Chase lingered after the others had left, Cameron crying openly, Foreman’s face as still as stone. After a few minutes’ hesitation, he followed House into the office and stood next to his desk. House continued to peck at the keyboard for a few seconds without looking up, although Chase could tell from the tightening in his shoulders that his presence had been duly noted. At last House heaved a long-suffering sigh. “What now?”

“I’d like to drop by and see you at home. Maybe a couple of times a week. In case you want to, you know. Talk about anything.”

House twisted his head around to look at him over his reading glasses. “I thought you left the seminary.”

Chase almost smiled. “No proselytizing, I promise.”


On his way out, he spotted Wilson talking to Robin and beckoned him over.

“I’ve resigned.”

“Oh.” Wilson paused, biting his lip. “Did Foreman speak with you?”


“Okay.” They stood quietly for a few seconds, not looking at each other.

“I need a favor.”


“Could you clean out my office and bring my stuff by later this week?”

“Of course.”

“Thanks. And take care of Fran.
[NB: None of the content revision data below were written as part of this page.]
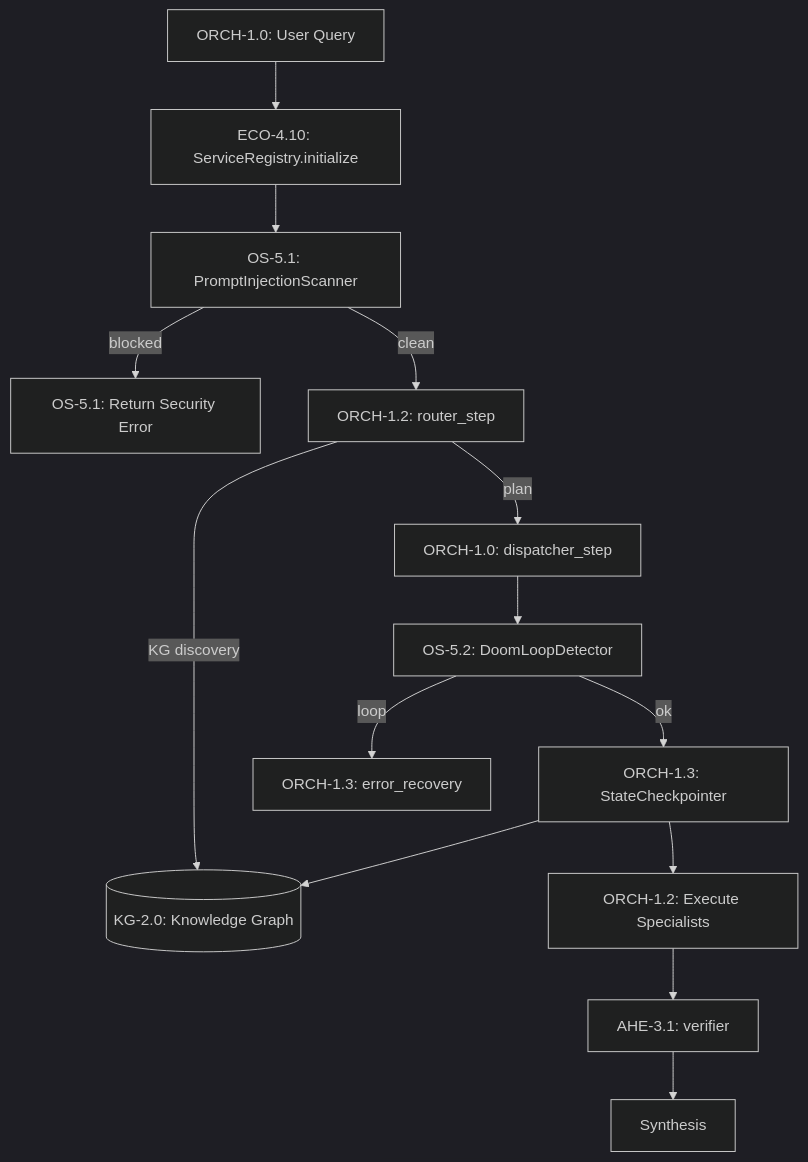
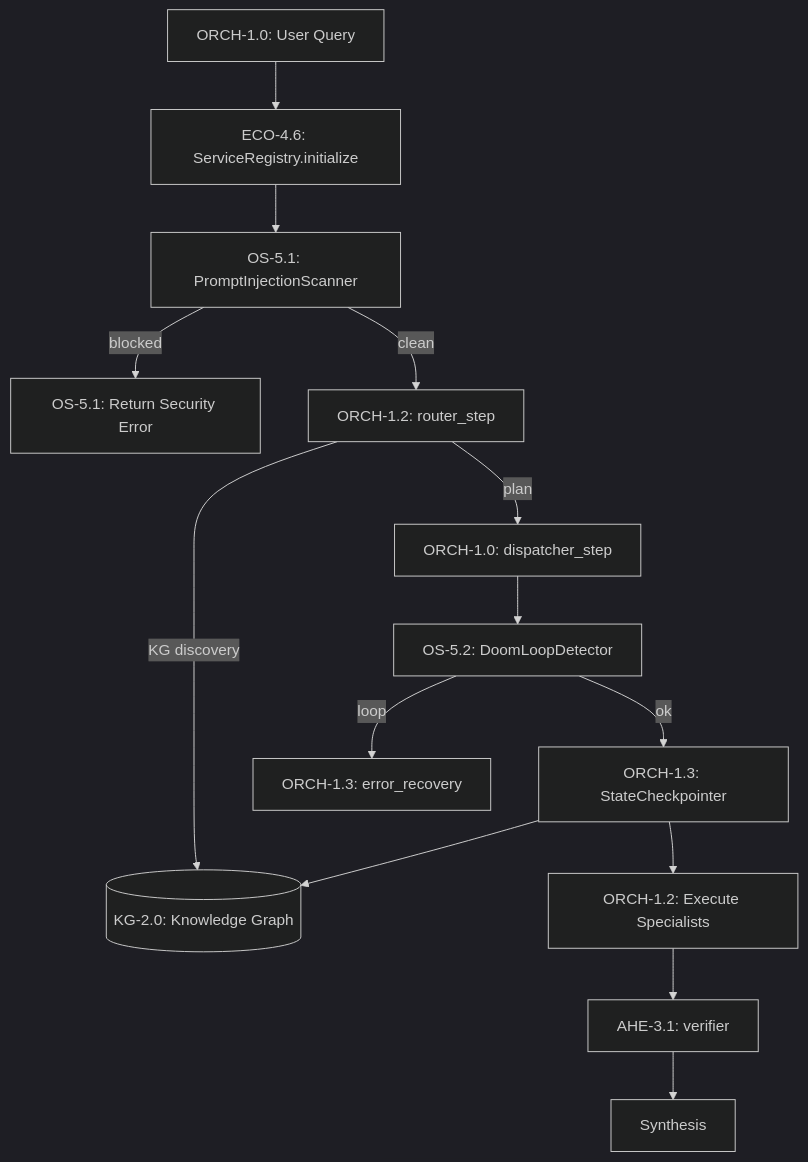
One commit to Knuckles-Team/agent-utilities changed the diagram in docs/guides/system_integration.md. Above: the diagram before and after it, drawn with Mermaid (dark theme). The commit also changed other lines of this file and 556 other files, not shown here.

````diff
--- a/docs/guides/system_integration.md
+++ b/docs/guides/system_integration.md
@@ -104,16 +108,16 @@
 ```mermaid
 flowchart TD
-    Q[ORCH-1.0: User Query] --> SR[ECO-4.10: ServiceRegistry.initialize]
+    Q[ORCH-1.0: User Query] --> SR[ECO-4.6: ServiceRegistry.initialize]
     SR --> PS[OS-5.1: PromptInjectionScanner]
     PS -->|blocked| BLOCK[OS-5.1: Return Security Error]
     PS -->|clean| ROUTER[ORCH-1.2: router_step]
     ROUTER -->|KG discovery| KG[(KG-2.0: Knowledge Graph)]
     ROUTER -->|plan| DISP[ORCH-1.0: dispatcher_step]
     DISP --> DLD[OS-5.2: DoomLoopDetector]
     DLD -->|loop| ERROR[ORCH-1.3: error_recovery]
     DLD -->|ok| CKPT[ORCH-1.3: StateCheckpointer]
     CKPT --> KG
     CKPT --> EXEC[ORCH-1.2: Execute Specialists]
     EXEC --> VERIFY[AHE-3.1: verifier]
     VERIFY --> SYNTH[Synthesis]
 ```
````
You can trust my team.” House allowed his gaze to flick towards the young woman who was still waiting for Wilson to return. “Have you told Robin that Fran doesn’t have breast cancer?”

“I was about to.” Wilson lowered his voice. “Does something seem a little… off to you? She seems kind of awkward whenever I ask about their relationship.”

“Working girls can’t afford to get too attached to their clients.”

Wilson’s eyebrows drew together. “Robin is a hooker?”

Wil-son. I believe the PC term is ‘ejaculative assistant.’”


The Department of Diagnostic Medicine was dissolved. Cuddy pulled a few strings and got Cameron into the ER and Chase a fellowship with one of her top surgeons. Foreman was more difficult to place. It seemed that he had earned something of a reputation as House’s protégé and could no longer be trusted to practice conventional medicine. In the end, he decided to join his former mentor’s practice out in Los Angeles.

He personally delivered the news to House at home.

“I see.” House was quiet for a few seconds. “And is the love doctor leaving any broken hearts behind?”

“I’m not dating any women right now, if that’s what you mean.”

“Hmm. Wait – you’re not doing Chase too, are you?”

Foreman raised his eyebrows. “To think I’m giving up all this.” But there was a deeper sentiment lurking beneath his half-lidded eyes.

House regarded him steadily for a few seconds, making up his mind to take the plunge. “You’re sure that you want to move so far away? Your mom is getting worse.”

Foreman gave him a startled, angry glance. “What do you know about how my mom is doing?”

“If Alzheimer’s patients got better, it would be called a neuroregenerative disease,” House quipped, but his voice was colored by a rare tinge of sympathy.

“She probably doesn’t even remember you from day to day. Must be tough, after turning your life around so drastically to make her proud.” Foreman compressed his lips and said nothing.
But judging by the grateful flicker in his dark eyes, House’s former fellow recognized that this was as close as he was going to get to an acknowledgement of his accomplishments.

“You should visit them before you go. Your dad will appreciate it even if your mom can’t.”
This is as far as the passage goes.